**Work instructions**
Whenever a line in the entries below contains the string "tools", copy that line.

Stored items:
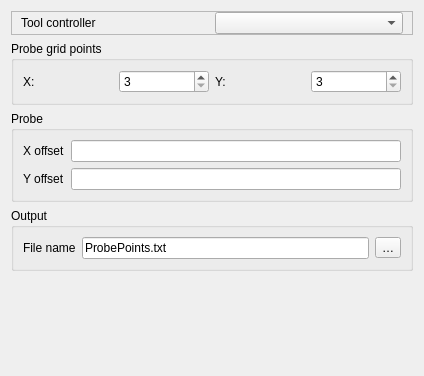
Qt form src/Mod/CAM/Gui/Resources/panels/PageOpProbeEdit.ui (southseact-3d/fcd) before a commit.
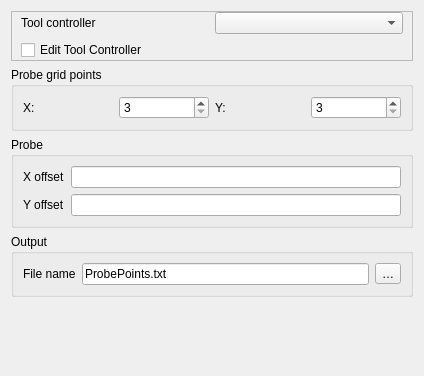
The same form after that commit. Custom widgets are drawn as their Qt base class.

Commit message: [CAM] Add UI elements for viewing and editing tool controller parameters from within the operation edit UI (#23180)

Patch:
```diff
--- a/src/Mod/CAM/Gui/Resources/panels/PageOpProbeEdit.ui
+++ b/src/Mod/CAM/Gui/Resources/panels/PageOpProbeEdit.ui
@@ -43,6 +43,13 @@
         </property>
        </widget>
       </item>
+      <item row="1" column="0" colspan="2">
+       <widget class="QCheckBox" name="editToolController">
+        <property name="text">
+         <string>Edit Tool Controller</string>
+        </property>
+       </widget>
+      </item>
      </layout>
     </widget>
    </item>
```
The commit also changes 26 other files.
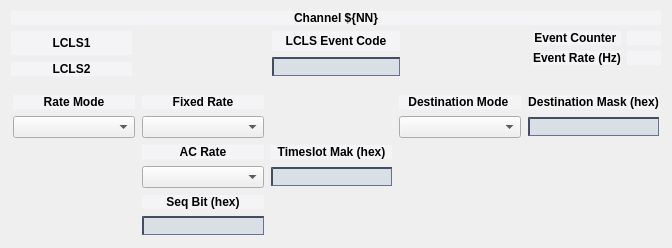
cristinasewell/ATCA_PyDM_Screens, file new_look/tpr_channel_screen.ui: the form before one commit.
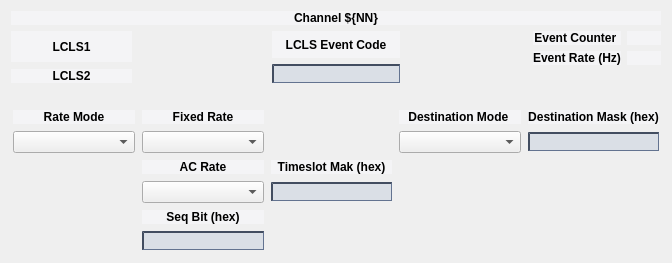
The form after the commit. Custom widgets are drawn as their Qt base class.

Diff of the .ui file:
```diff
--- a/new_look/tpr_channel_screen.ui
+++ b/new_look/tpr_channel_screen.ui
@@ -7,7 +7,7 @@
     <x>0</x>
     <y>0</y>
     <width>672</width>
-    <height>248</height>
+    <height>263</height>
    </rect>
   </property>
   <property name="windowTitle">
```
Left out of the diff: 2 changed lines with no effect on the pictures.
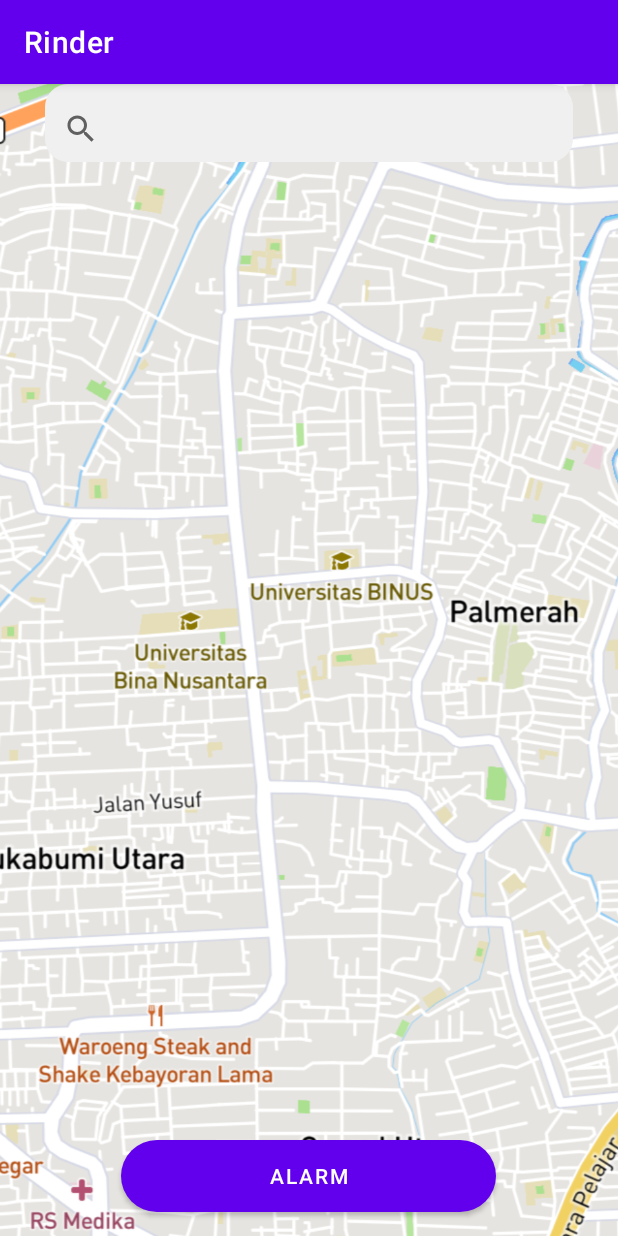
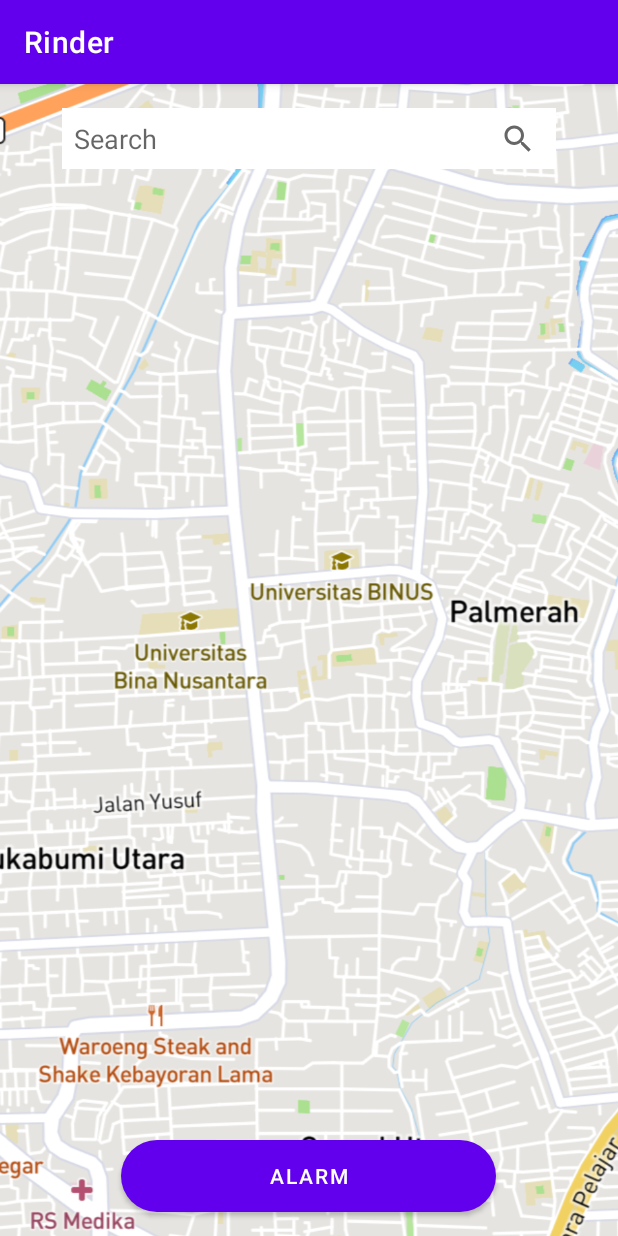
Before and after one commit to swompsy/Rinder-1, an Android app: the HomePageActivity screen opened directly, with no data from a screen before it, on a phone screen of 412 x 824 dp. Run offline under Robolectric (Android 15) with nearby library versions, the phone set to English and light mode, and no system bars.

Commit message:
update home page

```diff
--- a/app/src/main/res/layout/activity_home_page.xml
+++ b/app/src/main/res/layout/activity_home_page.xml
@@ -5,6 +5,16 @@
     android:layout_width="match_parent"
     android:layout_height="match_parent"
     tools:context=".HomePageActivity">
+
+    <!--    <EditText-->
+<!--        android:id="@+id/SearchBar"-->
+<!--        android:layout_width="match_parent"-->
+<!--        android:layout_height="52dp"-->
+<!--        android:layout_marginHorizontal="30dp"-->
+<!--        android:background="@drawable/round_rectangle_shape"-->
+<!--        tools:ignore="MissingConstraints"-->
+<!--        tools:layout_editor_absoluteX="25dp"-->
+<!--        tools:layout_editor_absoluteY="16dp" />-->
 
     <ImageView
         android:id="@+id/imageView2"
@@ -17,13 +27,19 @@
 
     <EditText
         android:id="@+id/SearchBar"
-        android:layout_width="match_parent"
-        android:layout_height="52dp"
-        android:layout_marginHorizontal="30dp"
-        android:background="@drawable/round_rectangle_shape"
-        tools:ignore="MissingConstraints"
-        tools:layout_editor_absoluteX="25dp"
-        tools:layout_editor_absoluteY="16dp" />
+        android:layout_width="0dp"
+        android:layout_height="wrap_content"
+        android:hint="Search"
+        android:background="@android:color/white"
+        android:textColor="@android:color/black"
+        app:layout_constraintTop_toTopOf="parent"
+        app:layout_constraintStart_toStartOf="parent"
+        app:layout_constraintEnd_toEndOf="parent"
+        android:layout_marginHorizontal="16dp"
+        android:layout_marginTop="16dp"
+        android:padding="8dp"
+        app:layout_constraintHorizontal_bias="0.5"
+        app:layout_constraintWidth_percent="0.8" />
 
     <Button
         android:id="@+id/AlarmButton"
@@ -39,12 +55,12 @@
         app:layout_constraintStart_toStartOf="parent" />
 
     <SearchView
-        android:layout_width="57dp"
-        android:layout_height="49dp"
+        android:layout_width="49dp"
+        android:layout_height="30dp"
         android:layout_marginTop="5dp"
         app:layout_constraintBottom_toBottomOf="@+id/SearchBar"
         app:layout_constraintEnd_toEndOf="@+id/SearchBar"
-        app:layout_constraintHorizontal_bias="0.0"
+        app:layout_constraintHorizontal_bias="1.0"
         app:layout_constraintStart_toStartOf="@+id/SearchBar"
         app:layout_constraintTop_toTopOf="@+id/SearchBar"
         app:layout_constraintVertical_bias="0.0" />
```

**Exercise response**
     tools:context=".HomePageActivity">
+<!--        tools:ignore="MissingConstraints"-->
+<!--        tools:layout_editor_absoluteX="25dp"-->
+<!--        tools:layout_editor_absoluteY="16dp" />-->
-        tools:ignore="MissingConstraints"
-        tools:layout_editor_absoluteX="25dp"
-        tools:layout_editor_absoluteY="16dp" />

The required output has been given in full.